──────── Study material ────────

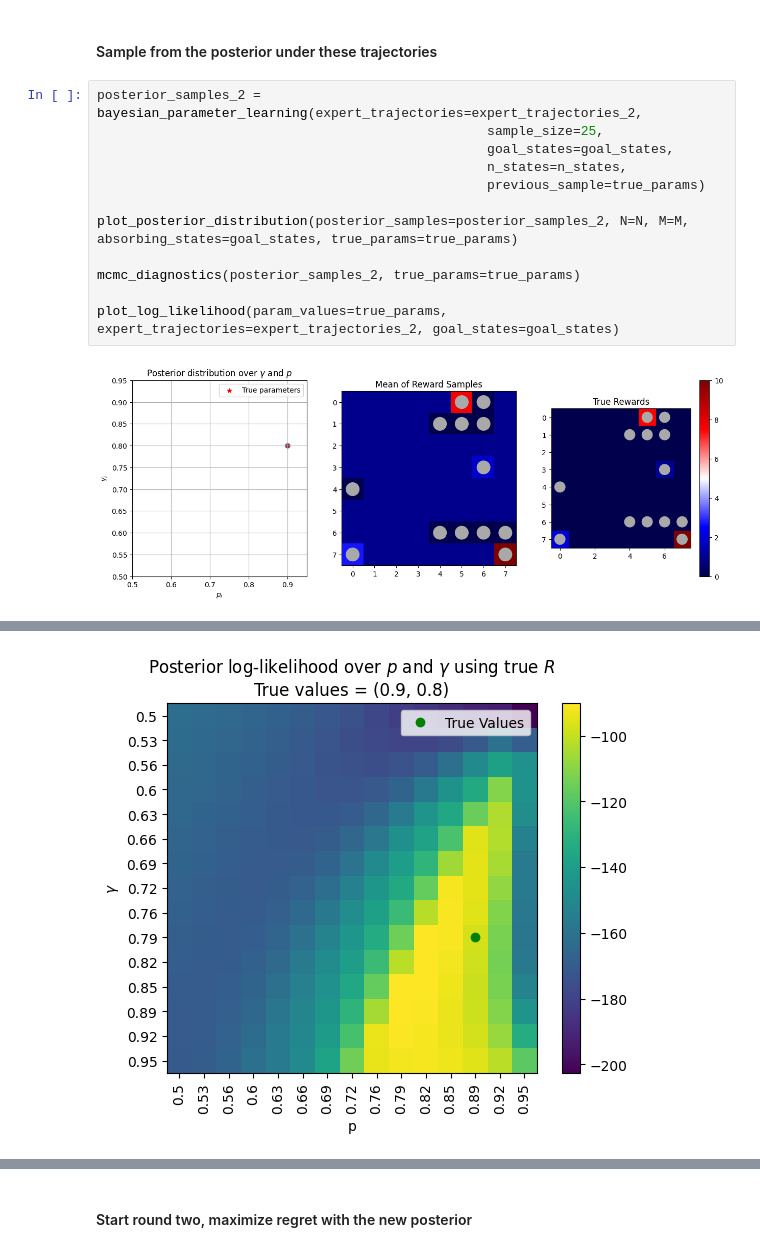
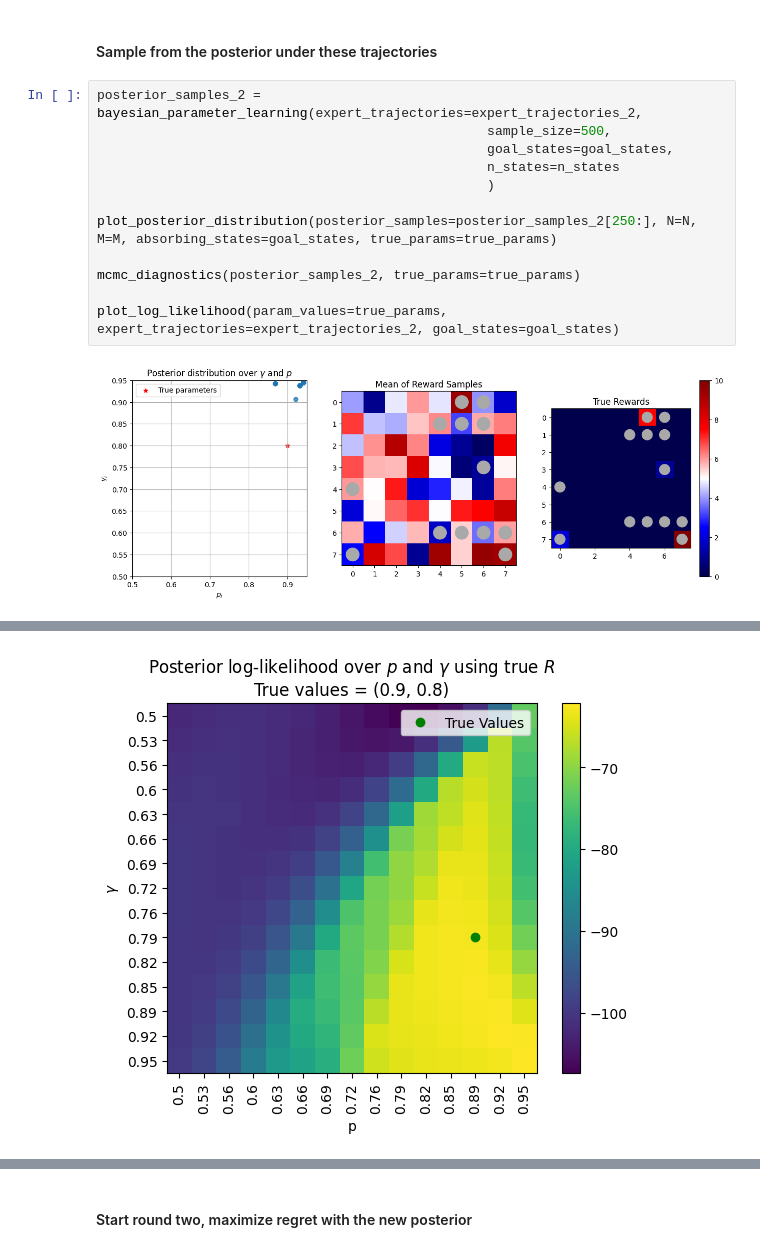
Before and after one commit to ankile/irl-environment-design, a Jupyter notebook: notebooks/04_pa_learn reward_current.ipynb, the cells around one changed output, grey strips where cells are left out. Cells and saved outputs as stored; diff of their text form.

```diff
--- a/notebooks/04_pa_learn reward_current.ipynb
+++ b/notebooks/04_pa_learn reward_current.ipynb
@@ -194,15 +187,15 @@ ax2.get_images()[0].colorbar.remove()
 #### Sample from the posterior under these trajectories
 # %%
 posterior_samples_2 = bayesian_parameter_learning(expert_trajectories=expert_trajectories_2,
-                                                  sample_size=25,
+                                                  sample_size=500,
                                                   goal_states=goal_states,
-                                                  n_states=n_states,
-                                                  previous_sample=true_params)
+                                                  n_states=n_states
+                                                  )
 
-plot_posterior_distribution(posterior_samples=posterior_samples_2, N=N, M=M, absorbing_states=goal_states, true_params=true_params)
+plot_posterior_distribution(posterior_samples=posterior_samples_2[250:], N=N, M=M, absorbing_states=goal_states, true_params=true_params)
 
 mcmc_diagnostics(posterior_samples_2, true_params=true_params)
 
 plot_log_likelihood(param_values=true_params, expert_trajectories=expert_trajectories_2, goal_states=goal_states)
 # %% [output]
-[figure, old version]
+[figure, new version]
@@ -210,4 +203,4 @@ plot_log_likelihood(param_values=true_params, expert_trajectories=expert_traject
-[figure, old version]
+[figure, new version]
 # %%
 from src.utils.inference.likelihood import expert_trajectory_log_likelihood
 
```
Also changed, not shown: parts of 10 cells of this notebook, 3 other files.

────────

* Action item
Which lines above contain "cells"? Show each of them.

* Reply to the exercise
Before and after one commit to ankile/irl-environment-design, a Jupyter notebook: notebooks/04_pa_learn reward_current.ipynb, the cells around one changed output, grey strips where cells are left out. Cells and saved outputs as stored; diff of their text form.
Also changed, not shown: parts of 10 cells of this notebook, 3 other files.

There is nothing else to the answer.